In 1999, in R. v. Marshall, the Supreme Court of Canada confirmed that the Peace and Friendship Treaties of 1760-61 and the Canadian constitution protect the right of Mi’gmaq communities to fish commercially to provide for themselves. The DFO has the authority to impose limits on Mi’gmaq commercial fishing, but only if these limits are minimally intrusive, follow meaningful consultation, and are aimed at achieving a compelling objective, such as conservation or safety. The DFO has offered no explanation that could justify its refusal to issue a commercial fishing licence this fall.
“Prime Minister Trudeau has often repeated that his government’s most important relationship is with Canada’s indigenous people,” said Darcy Gray, Chief of the Listuguj Mi’gmaq Government. “This fall provides the Prime Minister with an opportunity to show us what that really means. If this government is actually committed to reconciliation, then they will support us as we exercise our rights.”
A fall lobster fishery is not new. Listuguj has held a fall lobster fishery to feed the community for the past two decades. “We have no intention of increasing our fishing effort beyond what is sustainable,” explained Fred Metallic, the Listuguj Mi’gmaq Government’s Director of Natural Resources. “We have our own law and plan in place to ensure that.”

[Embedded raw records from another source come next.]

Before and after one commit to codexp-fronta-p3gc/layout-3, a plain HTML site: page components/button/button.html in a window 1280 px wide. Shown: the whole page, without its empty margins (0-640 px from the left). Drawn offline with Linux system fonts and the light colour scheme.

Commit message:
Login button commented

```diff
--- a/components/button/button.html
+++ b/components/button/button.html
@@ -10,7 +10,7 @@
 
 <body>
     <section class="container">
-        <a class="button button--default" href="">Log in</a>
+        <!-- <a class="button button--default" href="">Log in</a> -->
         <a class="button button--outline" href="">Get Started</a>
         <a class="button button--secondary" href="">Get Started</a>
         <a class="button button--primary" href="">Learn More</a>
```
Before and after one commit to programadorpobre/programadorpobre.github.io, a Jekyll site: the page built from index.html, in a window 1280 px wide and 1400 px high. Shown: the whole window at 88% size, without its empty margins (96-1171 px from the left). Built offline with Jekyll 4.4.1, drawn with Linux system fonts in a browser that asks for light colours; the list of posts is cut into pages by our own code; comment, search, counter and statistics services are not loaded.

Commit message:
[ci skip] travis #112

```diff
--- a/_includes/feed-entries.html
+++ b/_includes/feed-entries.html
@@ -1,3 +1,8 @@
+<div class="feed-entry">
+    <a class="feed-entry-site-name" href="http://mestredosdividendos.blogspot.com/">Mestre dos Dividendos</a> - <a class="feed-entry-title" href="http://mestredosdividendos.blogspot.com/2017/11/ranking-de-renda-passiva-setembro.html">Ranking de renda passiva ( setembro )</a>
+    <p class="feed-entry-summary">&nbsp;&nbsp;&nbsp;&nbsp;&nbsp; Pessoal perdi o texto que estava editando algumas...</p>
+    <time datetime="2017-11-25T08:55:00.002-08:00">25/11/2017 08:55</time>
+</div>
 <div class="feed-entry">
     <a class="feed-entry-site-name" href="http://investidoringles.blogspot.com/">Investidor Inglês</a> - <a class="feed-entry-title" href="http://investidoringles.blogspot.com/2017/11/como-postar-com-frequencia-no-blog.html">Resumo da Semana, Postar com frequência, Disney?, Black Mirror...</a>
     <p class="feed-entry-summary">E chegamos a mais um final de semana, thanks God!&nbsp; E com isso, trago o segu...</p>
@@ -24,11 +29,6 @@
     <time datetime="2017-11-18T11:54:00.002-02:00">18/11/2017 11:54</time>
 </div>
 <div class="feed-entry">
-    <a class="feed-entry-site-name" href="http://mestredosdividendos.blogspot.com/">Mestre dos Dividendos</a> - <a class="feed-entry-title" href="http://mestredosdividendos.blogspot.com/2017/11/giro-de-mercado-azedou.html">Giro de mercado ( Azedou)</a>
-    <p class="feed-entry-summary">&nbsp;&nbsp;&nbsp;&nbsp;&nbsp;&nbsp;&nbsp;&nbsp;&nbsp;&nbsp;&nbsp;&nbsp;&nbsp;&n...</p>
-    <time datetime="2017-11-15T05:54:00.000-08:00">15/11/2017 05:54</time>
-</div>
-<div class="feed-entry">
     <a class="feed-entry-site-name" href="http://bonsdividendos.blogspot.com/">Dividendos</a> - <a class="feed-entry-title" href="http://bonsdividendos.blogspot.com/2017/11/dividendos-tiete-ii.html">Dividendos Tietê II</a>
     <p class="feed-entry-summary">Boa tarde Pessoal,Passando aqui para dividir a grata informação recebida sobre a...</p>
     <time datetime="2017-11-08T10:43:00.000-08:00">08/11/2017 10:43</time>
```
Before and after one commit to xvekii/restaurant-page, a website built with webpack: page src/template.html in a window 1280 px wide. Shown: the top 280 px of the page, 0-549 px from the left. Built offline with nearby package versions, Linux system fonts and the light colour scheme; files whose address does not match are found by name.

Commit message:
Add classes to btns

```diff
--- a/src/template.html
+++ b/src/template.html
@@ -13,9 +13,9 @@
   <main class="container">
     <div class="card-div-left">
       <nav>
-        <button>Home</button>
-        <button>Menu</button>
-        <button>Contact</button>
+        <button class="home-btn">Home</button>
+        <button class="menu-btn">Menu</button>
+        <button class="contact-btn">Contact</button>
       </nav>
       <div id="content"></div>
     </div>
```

The difference this year is that some of the lobster caught in the fall will be sold to offset costs. Since the Marshall decision, Listuguj has also conducted a limited commercial lobster fishery in the spring. For the spring fishery, the DFO issues the Listuguj Mi’gmaq Government a commercial licence.
Sky Metallic is a Councillor with the Listuguj Mi’gmaq Government. “Our disagreement with the DFO is about what happens to the lobster after they have been brought ashore,” he explained. “This has nothing to do with safety or conservation. I understand that we are in an election, but that is not a reason to violate our rights. We need to move forward. This is about reconciliation, not politics.”
Last November, Canada and the Listuguj Mi’gmaq Government signed a Framework Agreement on Reconciliation and the Fisheries. That agreement kicked off formal negotiations on fisheries governance and fishing rights. Those negotiations are ongoing.
“Listuguj remains committed to negotiating a long-term arrangement with Canada to find reconciliation on water,” Chief Gray emphasized. “But we cannot be made to wait indefinitely and for no reason for permission to exercise a right we already have: our right to fish and sell fish to address our community’s needs.”